Task description: Reproduce the whole listing that follows, character for character, and drop the images.
□ □ □
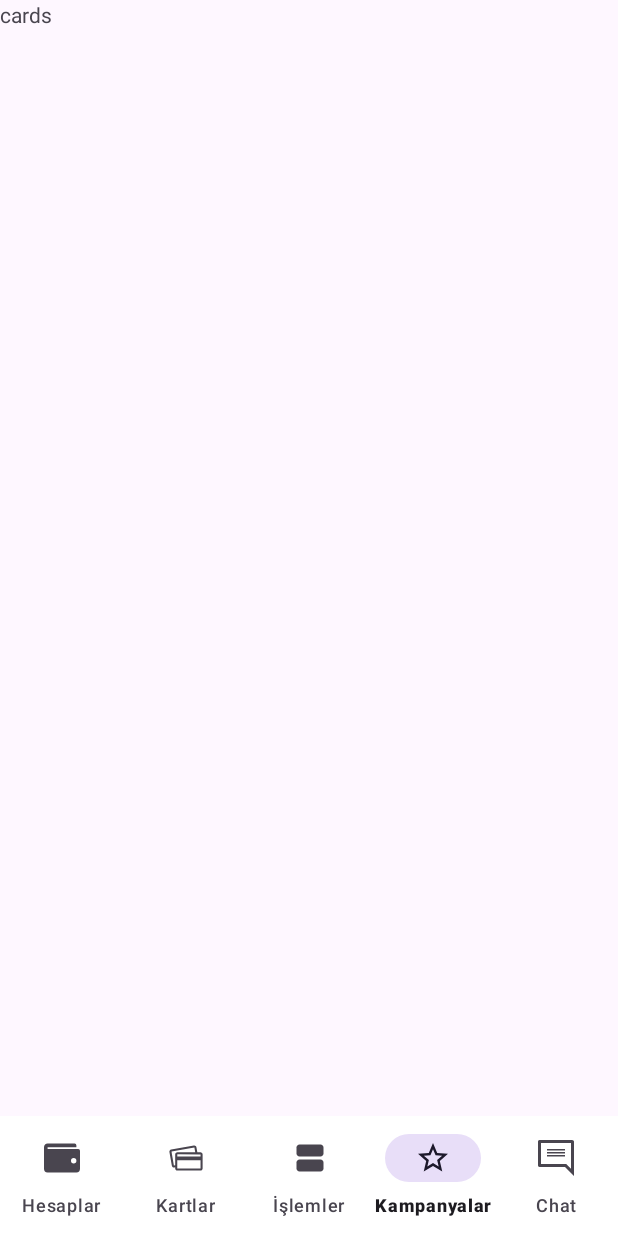
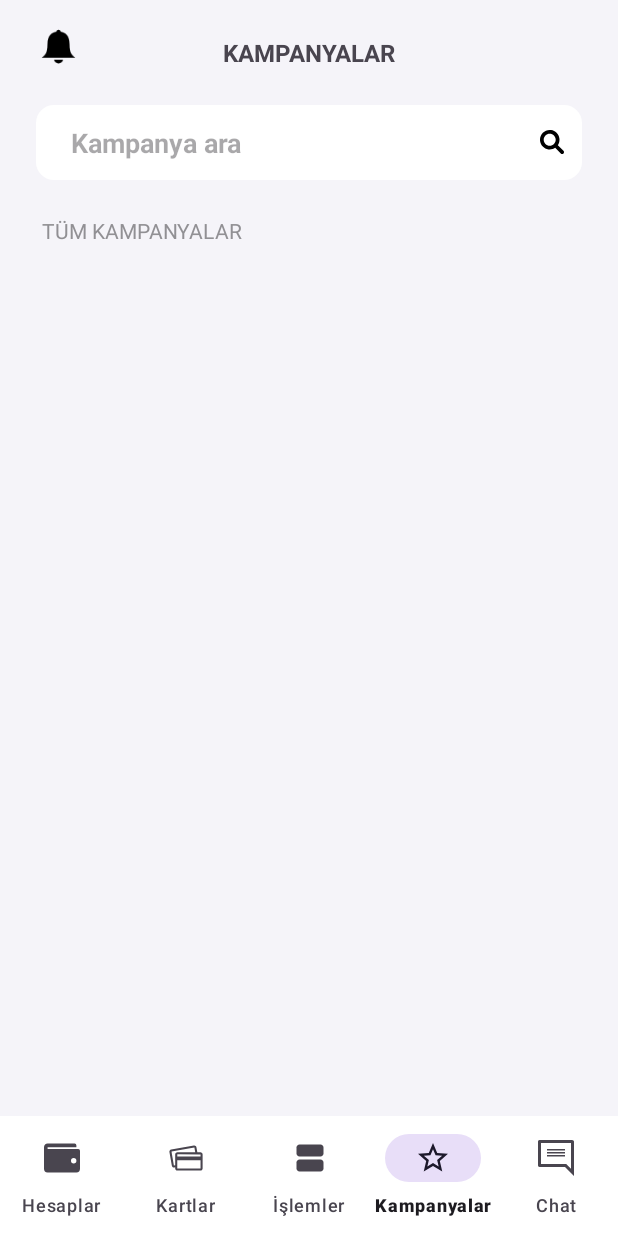
Before and after one commit to Nebicanplnl/FupsUISample, an Android app: the CampaignsFragment screen opened through its navigation route, on a phone screen of 412 x 824 dp. Run offline under Robolectric (Android 15) with nearby library versions, the phone set to English and light mode, and no system bars; our stand-ins replace navigation-ui.

Commit message:
The campaign page was designed.

```diff
--- /dev/null
+++ b/app/src/main/java/com/example/fupsuisample/data/DataCampaign.kt
@@ -0,0 +1,3 @@
+package com.example.fupsuisample.data
+
+data class DataCampaign(val image: Int, val imageButon: Int, val text: String, val text2: String)
--- /dev/null
+++ b/app/src/main/res/drawable/netflix_logo_icon.xml
@@ -0,0 +1,5 @@
+<vector xmlns:android="http://schemas.android.com/apk/res/android" android:height="23.9096dp" android:viewportHeight="3146" android:viewportWidth="7500" android:width="57dp">
+
+    <path android:fillColor="#ED1C24" android:fillType="nonZero" android:pathData="M4735.2,774.2L4484.8,774.2L4484.8,2174.5C4712.4,2182.3 4939,2193.8 5164.6,2208.8L5164.6,1962.1C5021.9,1952.6 4878.8,1944.5 4735.2,1937.8L4735.2,774.2ZM6725,774.3L6450,774.3L6268.7,1194.5L6105.8,774.3L5834.9,774.3L6126,1525.2L5808.2,2261.8C5896.1,2270.4 5983.8,2279.5 6071.4,2289.2L6256.2,1860.9L6439.3,2333C6534.6,2345.3 6629.7,2358.1 6724.6,2371.6L6725,2371.5L6398.8,1530.3L6725,774.3ZM3625.4,2162.2L3875.8,2162.2L3875.8,1592.6L4215.2,1592.6L4215.2,1345.9L3875.8,1345.9L3875.8,1023.3L4324.3,1023.3L4324.3,774.3L3625.4,774.3L3625.4,2162.2ZM2690.4,1023.2L2952.4,1023.2L2952.4,2176.9C3035.7,2173.8 3119.2,2171.2 3202.8,2169L3202.8,1023.2L3464.8,1023.2L3464.8,774.3L2690.4,774.3L2690.4,1023.2ZM1834.4,2248.6C2065.1,2227.6 2297,2210.3 2529.9,2196.9L2529.9,1950.2C2381.1,1958.8 2232.7,1969 2084.7,1980.6L2084.7,1607.1C2181.8,1606.1 2309.6,1603.2 2422.9,1604.6L2422.9,1357.9C2332.4,1357.6 2187,1359.1 2084.7,1360.4L2084.7,1023.3L2529.9,1023.3L2529.9,774.3L1834.4,774.3L1834.4,2248.6ZM1343.2,1678.3L1017.1,774.3L779.2,774.3L779.2,2371.7C862.5,2359.8 945.9,2348.4 1029.5,2337.6L1029.5,1468.9L1319.5,2301.9C1410.7,2291.3 1502.1,2281.3 1593.6,2271.9L1593.6,774.3L1343.2,774.3L1343.2,1678.3ZM5371,2223.7C5454.6,2230.1 5538.1,2236.9 5621.5,2244.4L5621.5,774.3L5371,774.3L5371,2223.7Z"/>
+
+</vector>
--- a/app/src/main/res/layout/fragment_campaigns.xml
+++ b/app/src/main/res/layout/fragment_campaigns.xml
@@ -1,13 +1,71 @@
 <?xml version="1.0" encoding="utf-8"?>
-<FrameLayout xmlns:android="http://schemas.android.com/apk/res/android"
+<androidx.constraintlayout.widget.ConstraintLayout xmlns:android="http://schemas.android.com/apk/res/android"
     xmlns:tools="http://schemas.android.com/tools"
     android:layout_width="match_parent"
     android:layout_height="match_parent"
-    tools:context=".fragment.CampaignsFragment">
+    xmlns:app="http://schemas.android.com/apk/res-auto"
+    tools:context=".fragment.CampaignsFragment"
+    android:background="@color/campaignColor">
+
+    <ImageView
+        android:layout_width="30dp"
+        android:layout_height="30dp"
+        android:layout_marginTop="16dp"
+        android:layout_marginStart="24dp"
+        app:layout_constraintStart_toStartOf="parent"
+        app:layout_constraintTop_toTopOf="parent"
+        app:layout_constraintBottom_toBottomOf="@id/text_kampanyalar"
+        android:src="@drawable/bell_icon"/>
+
 
     <TextView
+        android:id="@+id/text_kampanyalar"
+        android:layout_width="wrap_content"
+        android:layout_height="wrap_content"
+        android:text="KAMPANYALAR"
+        android:textStyle="bold"
+        android:textSize="16sp"
+        android:layout_marginTop="24dp"
+        app:layout_constraintStart_toStartOf="parent"
+        app:layout_constraintEnd_toEndOf="parent"
+        app:layout_constraintTop_toTopOf="parent"/>
+
+    <EditText
+        android:id="@+id/text_kampanya_ara"
         android:layout_width="match_parent"
-        android:layout_height="match_parent"
-        android:text="cards" />
+        android:layout_height="50dp"
+        app:layout_constraintStart_toStartOf="parent"
+        app:layout_constraintEnd_toEndOf="parent"
+        app:layout_constraintTop_toBottomOf="@id/text_kampanyalar"
+        android:layout_marginTop="48dp"
+        android:background="@drawable/chat_ara"
+        android:layout_margin="24dp"
+        android:hint="     Kampanya ara"
+        android:textStyle="bold"
+        android:drawableEnd="@drawable/magnifying_glass_icon2"
+        android:paddingEnd="12dp"/>
 
-</FrameLayout>
+    <TextView
+        android:id="@+id/tum_kampanyalar"
+        android:layout_width="wrap_content"
+        android:layout_height="wrap_content"
+        android:text="TÜM KAMPANYALAR"
+        app:layout_constraintStart_toStartOf="parent"
+        app:layout_constraintTop_toBottomOf="@id/text_kampanya_ara"
+        app:layout_constraintEnd_toEndOf="parent"
+        app:layout_constraintHorizontal_bias=".1"
+        android:layout_marginTop="24dp"
+        android:textColor="@color/campaignText"/>
+
+    <androidx.constraintlayout.widget.ConstraintLayout
+        android:layout_width="match_parent"
+        android:layout_height="0dp"
+        app:layout_constraintStart_toStartOf="parent"
+        app:layout_constraintTop_toBottomOf="@id/tum_kampanyalar"
+        app:layout_constraintEnd_toEndOf="parent"
+        app:layout_constraintBottom_toBottomOf="parent"
+        android:layout_marginTop="16dp"/>
+
+
+
+</androidx.constraintlayout.widget.ConstraintLayout>
--- a/app/src/main/res/values/colors.xml
+++ b/app/src/main/res/values/colors.xml
@@ -15,4 +15,6 @@
     <color name="card_btn_text">#555459</color>
     <color name="chat">#BDBCC2</color>
     <color name="chatBackground">#F1F0F5</color>
+    <color name="campaignColor">#F5F4F9</color>
+    <color name="campaignText">#919094</color>
 </resources>
```
Also changed, not shown: app/src/main/res/drawable/netflix_image.xml (added, +10 -0 lines), app/src/main/res/layout/item_campaigns.xml (added, +58 -0 lines), app/src/main/res/drawable/netflix.png (added).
□ □ □
Reply to the exercise:
Before and after one commit to Nebicanplnl/FupsUISample, an Android app: the CampaignsFragment screen opened through its navigation route, on a phone screen of 412 x 824 dp. Run offline under Robolectric (Android 15) with nearby library versions, the phone set to English and light mode, and no system bars; our stand-ins replace navigation-ui.

Commit message:
The campaign page was designed.

```diff
--- /dev/null
+++ b/app/src/main/java/com/example/fupsuisample/data/DataCampaign.kt
@@ -0,0 +1,3 @@
+package com.example.fupsuisample.data
+
+data class DataCampaign(val image: Int, val imageButon: Int, val text: String, val text2: String)
--- /dev/null
+++ b/app/src/main/res/drawable/netflix_logo_icon.xml
@@ -0,0 +1,5 @@
+<vector xmlns:android="http://schemas.android.com/apk/res/android" android:height="23.9096dp" android:viewportHeight="3146" android:viewportWidth="7500" android:width="57dp">
+
+    <path android:fillColor="#ED1C24" android:fillType="nonZero" android:pathData="M4735.2,774.2L4484.8,774.2L4484.8,2174.5C4712.4,2182.3 4939,2193.8 5164.6,2208.8L5164.6,1962.1C5021.9,1952.6 4878.8,1944.5 4735.2,1937.8L4735.2,774.2ZM6725,774.3L6450,774.3L6268.7,1194.5L6105.8,774.3L5834.9,774.3L6126,1525.2L5808.2,2261.8C5896.1,2270.4 5983.8,2279.5 6071.4,2289.2L6256.2,1860.9L6439.3,2333C6534.6,2345.3 6629.7,2358.1 6724.6,2371.6L6725,2371.5L6398.8,1530.3L6725,774.3ZM3625.4,2162.2L3875.8,2162.2L3875.8,1592.6L4215.2,1592.6L4215.2,1345.9L3875.8,1345.9L3875.8,1023.3L4324.3,1023.3L4324.3,774.3L3625.4,774.3L3625.4,2162.2ZM2690.4,1023.2L2952.4,1023.2L2952.4,2176.9C3035.7,2173.8 3119.2,2171.2 3202.8,2169L3202.8,1023.2L3464.8,1023.2L3464.8,774.3L2690.4,774.3L2690.4,1023.2ZM1834.4,2248.6C2065.1,2227.6 2297,2210.3 2529.9,2196.9L2529.9,1950.2C2381.1,1958.8 2232.7,1969 2084.7,1980.6L2084.7,1607.1C2181.8,1606.1 2309.6,1603.2 2422.9,1604.6L2422.9,1357.9C2332.4,1357.6 2187,1359.1 2084.7,1360.4L2084.7,1023.3L2529.9,1023.3L2529.9,774.3L1834.4,774.3L1834.4,2248.6ZM1343.2,1678.3L1017.1,774.3L779.2,774.3L779.2,2371.7C862.5,2359.8 945.9,2348.4 1029.5,2337.6L1029.5,1468.9L1319.5,2301.9C1410.7,2291.3 1502.1,2281.3 1593.6,2271.9L1593.6,774.3L1343.2,774.3L1343.2,1678.3ZM5371,2223.7C5454.6,2230.1 5538.1,2236.9 5621.5,2244.4L5621.5,774.3L5371,774.3L5371,2223.7Z"/>
+
+</vector>
--- a/app/src/main/res/layout/fragment_campaigns.xml
+++ b/app/src/main/res/layout/fragment_campaigns.xml
@@ -1,13 +1,71 @@
 <?xml version="1.0" encoding="utf-8"?>
-<FrameLayout xmlns:android="http://schemas.android.com/apk/res/android"
+<androidx.constraintlayout.widget.ConstraintLayout xmlns:android="http://schemas.android.com/apk/res/android"
     xmlns:tools="http://schemas.android.com/tools"
     android:layout_width="match_parent"
     android:layout_height="match_parent"
-    tools:context=".fragment.CampaignsFragment">
+    xmlns:app="http://schemas.android.com/apk/res-auto"
+    tools:context=".fragment.CampaignsFragment"
+    android:background="@color/campaignColor">
+
+    <ImageView
+        android:layout_width="30dp"
+        android:layout_height="30dp"
+        android:layout_marginTop="16dp"
+        android:layout_marginStart="24dp"
+        app:layout_constraintStart_toStartOf="parent"
+        app:layout_constraintTop_toTopOf="parent"
+        app:layout_constraintBottom_toBottomOf="@id/text_kampanyalar"
+        android:src="@drawable/bell_icon"/>
+
 
     <TextView
+        android:id="@+id/text_kampanyalar"
+        android:layout_width="wrap_content"
+        android:layout_height="wrap_content"
+        android:text="KAMPANYALAR"
+        android:textStyle="bold"
+        android:textSize="16sp"
+        android:layout_marginTop="24dp"
+        app:layout_constraintStart_toStartOf="parent"
+        app:layout_constraintEnd_toEndOf="parent"
+        app:layout_constraintTop_toTopOf="parent"/>
+
+    <EditText
+        android:id="@+id/text_kampanya_ara"
         android:layout_width="match_parent"
-        android:layout_height="match_parent"
-        android:text="cards" />
+        android:layout_height="50dp"
+        app:layout_constraintStart_toStartOf="parent"
+        app:layout_constraintEnd_toEndOf="parent"
+        app:layout_constraintTop_toBottomOf="@id/text_kampanyalar"
+        android:layout_marginTop="48dp"
+        android:background="@drawable/chat_ara"
+        android:layout_margin="24dp"
+        android:hint="     Kampanya ara"
+        android:textStyle="bold"
+        android:drawableEnd="@drawable/magnifying_glass_icon2"
+        android:paddingEnd="12dp"/>
 
-</FrameLayout>
+    <TextView
+        android:id="@+id/tum_kampanyalar"
+        android:layout_width="wrap_content"
+        android:layout_height="wrap_content"
+        android:text="TÜM KAMPANYALAR"
+        app:layout_constraintStart_toStartOf="parent"
+        app:layout_constraintTop_toBottomOf="@id/text_kampanya_ara"
+        app:layout_constraintEnd_toEndOf="parent"
+        app:layout_constraintHorizontal_bias=".1"
+        android:layout_marginTop="24dp"
+        android:textColor="@color/campaignText"/>
+
+    <androidx.constraintlayout.widget.ConstraintLayout
+        android:layout_width="match_parent"
+        android:layout_height="0dp"
+        app:layout_constraintStart_toStartOf="parent"
+        app:layout_constraintTop_toBottomOf="@id/tum_kampanyalar"
+        app:layout_constraintEnd_toEndOf="parent"
+        app:layout_constraintBottom_toBottomOf="parent"
+        android:layout_marginTop="16dp"/>
+
+
+
+</androidx.constraintlayout.widget.ConstraintLayout>
--- a/app/src/main/res/values/colors.xml
+++ b/app/src/main/res/values/colors.xml
@@ -15,4 +15,6 @@
     <color name="card_btn_text">#555459</color>
     <color name="chat">#BDBCC2</color>
     <color name="chatBackground">#F1F0F5</color>
+    <color name="campaignColor">#F5F4F9</color>
+    <color name="campaignText">#919094</color>
 </resources>
```
Also changed, not shown: app/src/main/res/drawable/netflix_image.xml (added, +10 -0 lines), app/src/main/res/layout/item_campaigns.xml (added, +58 -0 lines), app/src/main/res/drawable/netflix.png (added).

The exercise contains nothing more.